Bach, Vibe, Kidmose, Ulla, Kristensen, Hanne L., Edelenbos, Merete
Journal of agricultural and food chemistry 2015 v.63 no.44 pp. 9803-9811
Daucus carota, carrots, climate, cropping systems, dry matter content, food quality, fructose, glucose, heat sums, organic foods, organic production, polyacetylenes, roots, sensory properties, sucrose, terpenoids
The eating quality of carrots (Daucus carota L.) was investigated to evaluate the impact of cropping systems (one conventional and three organic systems) and growing years (2007, 2008, and 2009) on root size, chemical composition, and sensory quality. The content of dry matter, sugars, polyacetylenes, and terpenes as well as the sensory quality and root size were related to the climate during the three growing years. A higher global radiation and a higher temperature sum in 2009 as compared to 2007 and 2008 resulted in larger roots, higher contents of dry matter, sucrose, total sugars, and total polyacetylenes, and lower contents of terpenes, fructose, and glucose. No differences were found between conventional and organic carrots with regard to the investigated parameters.
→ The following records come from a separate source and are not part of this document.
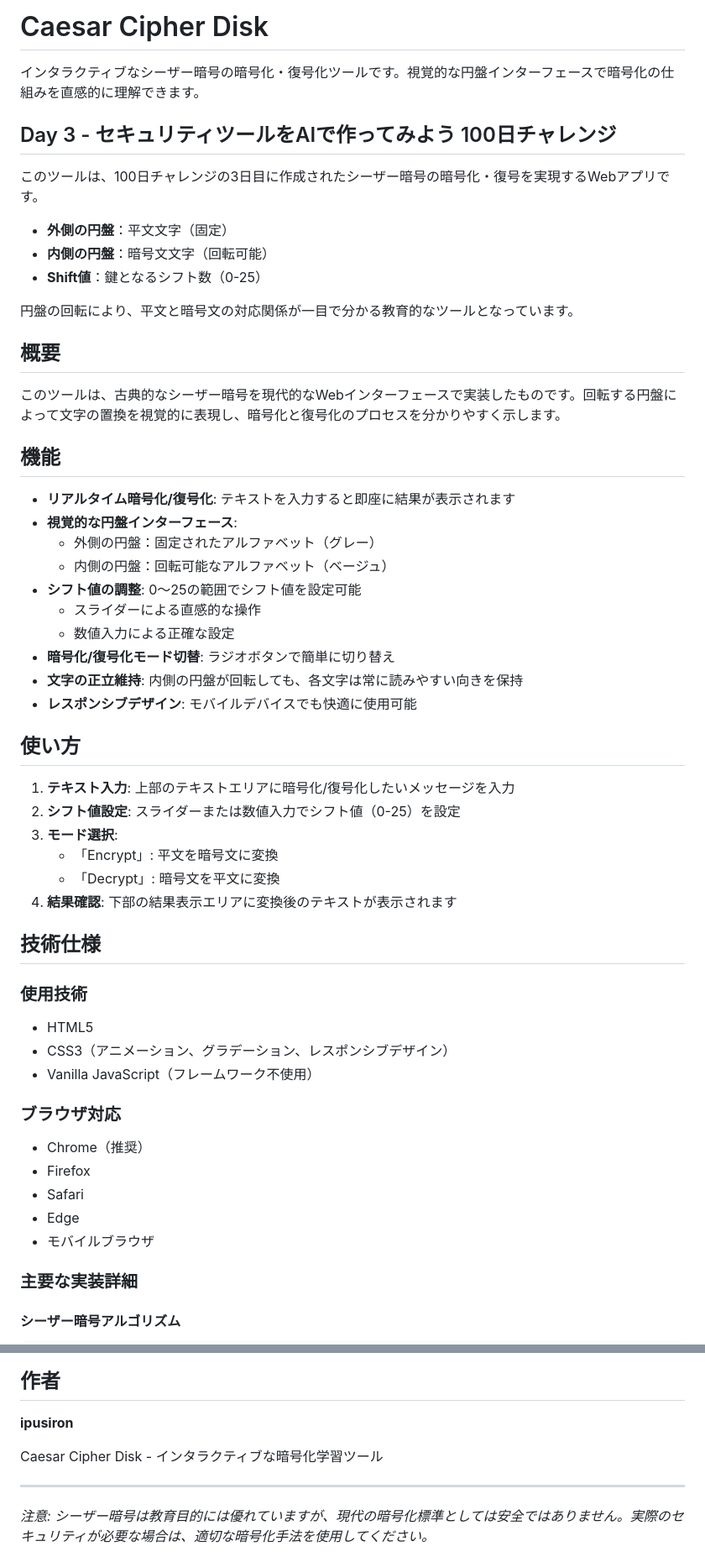
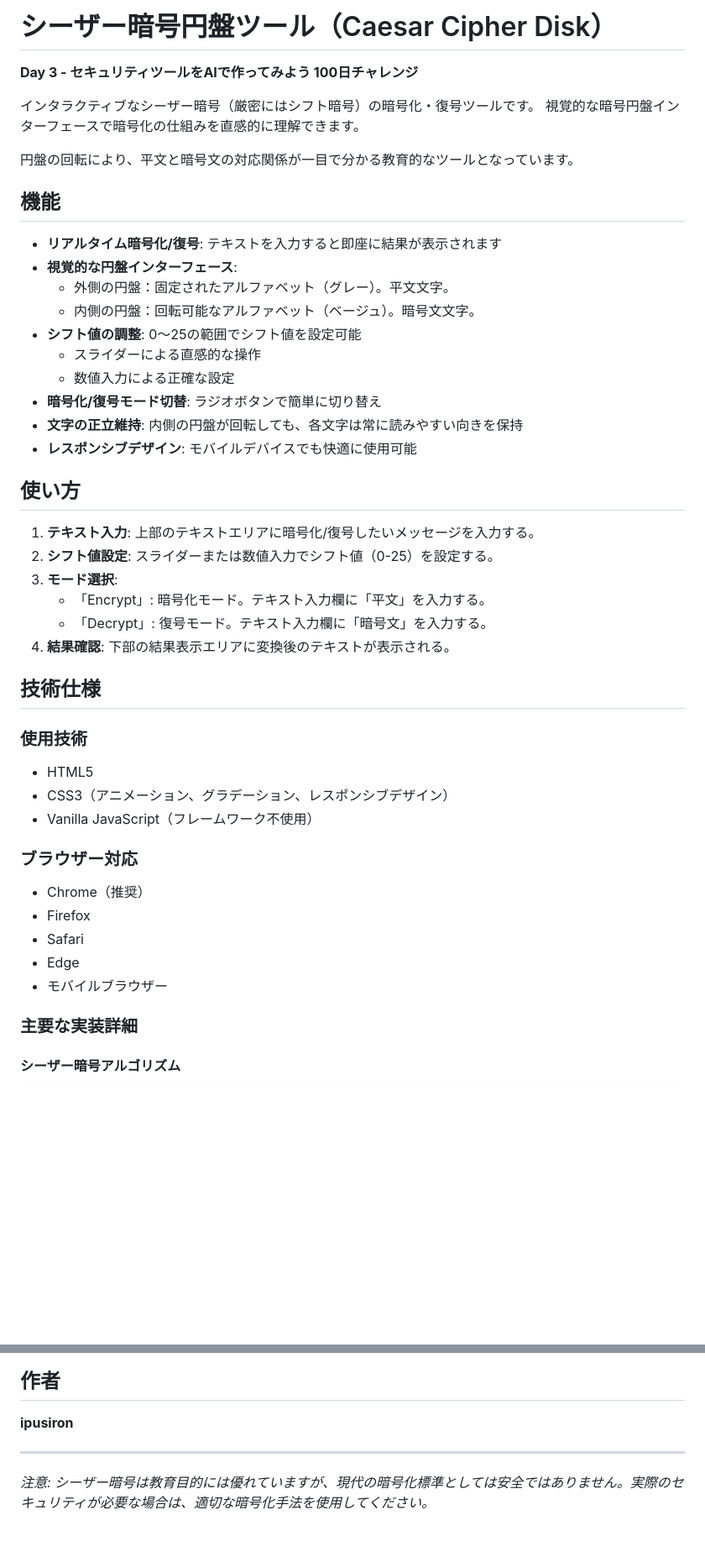
Before and after one commit to ipusiron/caesar-cipher-wheel, a Markdown page: README.md, 2 parts joined by grey strips. Shown: that part at 84% size. GitHub-like rendering; blank space fills up the shorter version.

Commit message:
README.mdの内容を修正した.補完を含む.

```diff
--- a/README.md
+++ b/README.md
@@ -1,42 +1,33 @@
-# Caesar Cipher Disk
+# シーザー暗号円盤ツール（Caesar Cipher Disk）
 
-インタラクティブなシーザー暗号の暗号化・復号化ツールです。視覚的な円盤インターフェースで暗号化の仕組みを直感的に理解できます。
+**Day 3 - セキュリティツールをAIで作ってみよう 100日チャレンジ**
 
-## Day 3 - セキュリティツールをAIで作ってみよう 100日チャレンジ
-
-このツールは、100日チャレンジの3日目に作成されたシーザー暗号の暗号化・復号を実現するWebアプリです。
-
-- **外側の円盤**：平文文字（固定）
-- **内側の円盤**：暗号文文字（回転可能）
-- **Shift値**：鍵となるシフト数（0-25）
+インタラクティブなシーザー暗号（厳密にはシフト暗号）の暗号化・復号ツールです。
+視覚的な暗号円盤インターフェースで暗号化の仕組みを直感的に理解できます。
 
 円盤の回転により、平文と暗号文の対応関係が一目で分かる教育的なツールとなっています。
 
-## 概要
-
-このツールは、古典的なシーザー暗号を現代的なWebインターフェースで実装したものです。回転する円盤によって文字の置換を視覚的に表現し、暗号化と復号化のプロセスを分かりやすく示します。
-
 ## 機能
 
-- **リアルタイム暗号化/復号化**: テキストを入力すると即座に結果が表示されます
+- **リアルタイム暗号化/復号**: テキストを入力すると即座に結果が表示されます
 - **視覚的な円盤インターフェース**:
-  - 外側の円盤：固定されたアルファベット（グレー）
-  - 内側の円盤：回転可能なアルファベット（ベージュ）
+  - 外側の円盤：固定されたアルファベット（グレー）。平文文字。
+  - 内側の円盤：回転可能なアルファベット（ベージュ）。暗号文文字。
 - **シフト値の調整**: 0〜25の範囲でシフト値を設定可能
   - スライダーによる直感的な操作
   - 数値入力による正確な設定
-- **暗号化/復号化モード切替**: ラジオボタンで簡単に切り替え
+- **暗号化/復号モード切替**: ラジオボタンで簡単に切り替え
 - **文字の正立維持**: 内側の円盤が回転しても、各文字は常に読みやすい向きを保持
 - **レスポンシブデザイン**: モバイルデバイスでも快適に使用可能
 
 ## 使い方
 
-1. **テキスト入力**: 上部のテキストエリアに暗号化/復号化したいメッセージを入力
-2. **シフト値設定**: スライダーまたは数値入力でシフト値（0-25）を設定
+1. **テキスト入力**: 上部のテキストエリアに暗号化/復号したいメッセージを入力する。
+2. **シフト値設定**: スライダーまたは数値入力でシフト値（0-25）を設定する。
 3. **モード選択**:
-   - 「Encrypt」: 平文を暗号文に変換
-   - 「Decrypt」: 暗号文を平文に変換
-4. **結果確認**: 下部の結果表示エリアに変換後のテキストが表示されます
+   - 「Encrypt」: 暗号化モード。テキスト入力欄に「平文」を入力する。
+   - 「Decrypt」: 復号モード。テキスト入力欄に「暗号文」を入力する。
+4. **結果確認**: 下部の結果表示エリアに変換後のテキストが表示される。
 
 ## 技術仕様
 
@@ -45,12 +36,12 @@
 - CSS3（アニメーション、グラデーション、レスポンシブデザイン）
 - Vanilla JavaScript（フレームワーク不使用）
 
-### ブラウザ対応
+### ブラウザー対応
 - Chrome（推奨）
 - Firefox
 - Safari
 - Edge
-- モバイルブラウザ
+- モバイルブラウザー
 
 ### 主要な実装詳細
 
@@ -119,8 +102,6 @@ CSSの以下の部分を編集して配色を変更できます：
 
 **ipusiron**
 
-Caesar Cipher Disk - インタラクティブな暗号化学習ツール
-
 ---
 
 *注意: シーザー暗号は教育目的には優れていますが、現代の暗号化標準としては安全ではありません。実際のセキュリティが必要な場合は、適切な暗号化手法を使用してください。*
```
Also changed, not shown: other parts of README.md (+0 -8 lines).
This result shows that organically grown carrots have the same eating quality as conventionally grown carrots, while being produced in a more sustainable way.